[2] M. Martens, D. Dijk, and M. Pooter, “Forecasting S&P 500 volatility: long memory, level shifts, leverage effects, day of the week seasonality and macroeconomic announcements,” Int. J. Forecast., vol. 25, pp. 282–303, 2009.
[3] M. Martens, “Measuring and forecasting S&P 500 index-futures volatility using high-frequency data,” J. Futur. Mark., vol. 22, pp. 497–518, 2002.
[4] T. G. Andersen, T. Bollerslev, F. X. Diebold, and H. Ebens, “The distribution of realized stock returns volatility,” J. financ. econ., vol. 6, pp. 43–76, 2001.
[5] T. G. Andersen, T. Bollerslev, F. X. Diebold, and P. Labys, “Modeling and forecasting realized volatility,” Econometrica, vol. 71, no. 2, pp. 579–625, 2003.
[6] P. Brockwell and R. Davis, Time Series: Theory and Methods, 2nd ed. Berlin: Springer, 1996.

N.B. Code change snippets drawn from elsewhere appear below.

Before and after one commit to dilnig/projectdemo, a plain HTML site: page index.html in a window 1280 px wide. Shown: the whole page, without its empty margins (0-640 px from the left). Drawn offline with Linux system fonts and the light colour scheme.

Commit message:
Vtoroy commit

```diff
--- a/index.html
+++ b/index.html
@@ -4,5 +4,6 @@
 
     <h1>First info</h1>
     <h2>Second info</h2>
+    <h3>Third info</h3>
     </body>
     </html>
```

[7] J. W. Cooley and J. W. Tukey, “An algorithm for the machine calculation of complex Fourier series,” Math. Comput., vol. 19, pp. 297–301, 1965.
[8] E. J. Hannan, “Central limit theorems for time series regression,” Zeitschrift fur Wahrscheinlichkeitstheorie und Verwandte Gebiete, vol. 26, pp. 157–170, 1973.

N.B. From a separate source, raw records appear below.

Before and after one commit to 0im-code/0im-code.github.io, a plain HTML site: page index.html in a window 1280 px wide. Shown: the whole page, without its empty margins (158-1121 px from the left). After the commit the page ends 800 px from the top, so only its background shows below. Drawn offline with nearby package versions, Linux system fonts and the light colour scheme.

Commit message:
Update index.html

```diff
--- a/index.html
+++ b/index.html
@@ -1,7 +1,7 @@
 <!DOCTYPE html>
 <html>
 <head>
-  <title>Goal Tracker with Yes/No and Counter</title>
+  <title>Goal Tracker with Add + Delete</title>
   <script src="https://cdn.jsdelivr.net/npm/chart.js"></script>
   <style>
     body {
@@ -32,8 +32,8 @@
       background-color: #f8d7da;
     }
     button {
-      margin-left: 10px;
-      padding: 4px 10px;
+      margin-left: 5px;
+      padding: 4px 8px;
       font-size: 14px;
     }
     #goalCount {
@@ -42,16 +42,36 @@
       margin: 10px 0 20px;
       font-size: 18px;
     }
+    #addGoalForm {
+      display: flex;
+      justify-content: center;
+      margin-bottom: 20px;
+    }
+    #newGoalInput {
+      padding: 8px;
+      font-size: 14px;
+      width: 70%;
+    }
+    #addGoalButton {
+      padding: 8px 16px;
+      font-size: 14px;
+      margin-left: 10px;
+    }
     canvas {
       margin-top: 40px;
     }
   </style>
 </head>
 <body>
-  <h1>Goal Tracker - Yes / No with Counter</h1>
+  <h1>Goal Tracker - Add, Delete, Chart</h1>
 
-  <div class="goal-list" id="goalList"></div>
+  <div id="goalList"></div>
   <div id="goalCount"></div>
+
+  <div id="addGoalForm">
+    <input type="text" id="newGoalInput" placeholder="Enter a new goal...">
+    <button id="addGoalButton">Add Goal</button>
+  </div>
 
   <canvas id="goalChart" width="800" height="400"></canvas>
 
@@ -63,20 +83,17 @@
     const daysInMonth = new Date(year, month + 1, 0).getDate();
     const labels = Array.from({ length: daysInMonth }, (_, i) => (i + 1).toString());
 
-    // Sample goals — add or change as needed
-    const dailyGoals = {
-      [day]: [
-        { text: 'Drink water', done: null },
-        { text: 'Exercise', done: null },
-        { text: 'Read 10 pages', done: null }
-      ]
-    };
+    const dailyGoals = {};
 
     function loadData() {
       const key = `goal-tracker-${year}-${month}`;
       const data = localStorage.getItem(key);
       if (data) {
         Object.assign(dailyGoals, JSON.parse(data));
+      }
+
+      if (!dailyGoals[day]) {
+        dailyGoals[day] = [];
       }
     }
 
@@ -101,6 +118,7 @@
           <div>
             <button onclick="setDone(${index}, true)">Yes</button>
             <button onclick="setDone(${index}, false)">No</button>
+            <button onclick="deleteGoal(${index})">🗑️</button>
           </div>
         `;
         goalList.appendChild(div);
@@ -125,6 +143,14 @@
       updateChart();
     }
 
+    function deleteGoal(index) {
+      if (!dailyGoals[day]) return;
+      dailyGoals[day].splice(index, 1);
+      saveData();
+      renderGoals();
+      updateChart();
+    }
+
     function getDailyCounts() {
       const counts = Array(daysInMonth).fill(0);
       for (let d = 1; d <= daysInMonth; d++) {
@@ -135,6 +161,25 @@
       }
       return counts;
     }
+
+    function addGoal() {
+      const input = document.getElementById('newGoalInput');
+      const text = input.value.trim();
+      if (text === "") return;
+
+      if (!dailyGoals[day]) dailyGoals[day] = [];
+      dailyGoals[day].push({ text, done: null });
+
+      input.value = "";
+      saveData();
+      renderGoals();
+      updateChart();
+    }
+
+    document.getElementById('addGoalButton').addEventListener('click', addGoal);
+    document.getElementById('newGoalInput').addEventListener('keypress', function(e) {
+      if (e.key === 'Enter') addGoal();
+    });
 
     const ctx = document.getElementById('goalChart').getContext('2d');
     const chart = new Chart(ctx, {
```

[9] N. H. Chan and W. Palma, “Estimation of long-memory time series models: A survey of different likelihood-based methods,” Econom. Anal. Financ. Econ. Time Ser. B, vol. 20, pp. 89–121, 2006.
[10] M. Narukawa, “Semiparametric Whittle estimation of a cyclical long-memory time series based on generalised exponential models,” J. Nonparametr. Stat., vol. 28, no. 2, pp. 272–295, 2016.
[11] S. Bivona, G. Bonanno, R. Burlon, D. Gurrera, and C. Leone, “Stochastic models for wind speed forecasting,” Energy Convers. Manag., vol. 52, pp. 1157–1165, 2011.
[12] P. R. Hansen, “A test for superior predictive ability,” J. Bus. Econ. Stat., vol. 23, no. 4, pp. 365–380, 2005.
[13] J. Barunik and T. Krehlik, “Combining high frequency data with non-linear models for forecasting energy market volatility,” Expert Syst. with Appl., vol. 55, pp. 222–242, 2016.
[14] P. Giot and S. Laurent, “Modeling daily value-at-risk using realized volatility and ARCH type models,” J. Empir. Financ., vol. 11, pp. 379–398, 2004.
[15] D. P. Louzis, S. Xanthopoulos-Sisinis, and A. P. Refenes, “Realized volatility models and alternative Value-at-risk prediction strategies,” Econ. Model., vol. 40, pp. 101–116, 2014.
[16] R. Dahlhaus, “Efficient parameter estimation for self-similar processes,” Ann. Stat., vol. 17, pp. 1749–1766, 1989.
[17] R. Fox and M. S. Taqqu, “Large sample propertiew of parameter estimates for strongly dependent stationary Gaussian time series,” Ann. Stat., vol. 14, pp. 517–532, 1986.
[18] N. Demiris, D. Lunn, and L. D. Sharples, “Survival extrapolation using the poly-Weibull model,” Stat. Methods Med. Res., vol. 24, no. 2, pp. 287–301, 2015.
[19] S. H. Feizjavadian and R. Hashemi, “Analysis of dependent competing risks in the presence of progressive hybrid censoring using Marshall-Olkin bivariate Weibull distribution,” Comput. Stat. Data Anal., vol. 82, pp. 19–34, 2015.
[20] N. Balakrishnan and M. H. Ling, “Best Constant-Stress Accelerated Life-Test Plans With Multiple Stress Factors for One-Shot Device Testing Under a Weibull Distribution,” IEEE Trans. Reliab., vol. 63, no. 4, pp. 944–952, 2014.
[21] P. Abad, S. B. Muela, and C. L. Martin, “The role of the loss function in value-at-risk comparisons,” J. Risk Model Valid., vol. 9, no. 1, pp. 1–19, 2015.
[22] D. N. Politis and J. P. Romano, “The stationary bootstrap,” J. Am. Stat. Assoc., vol. 89, no. 428, pp. 1303–1313, 1994.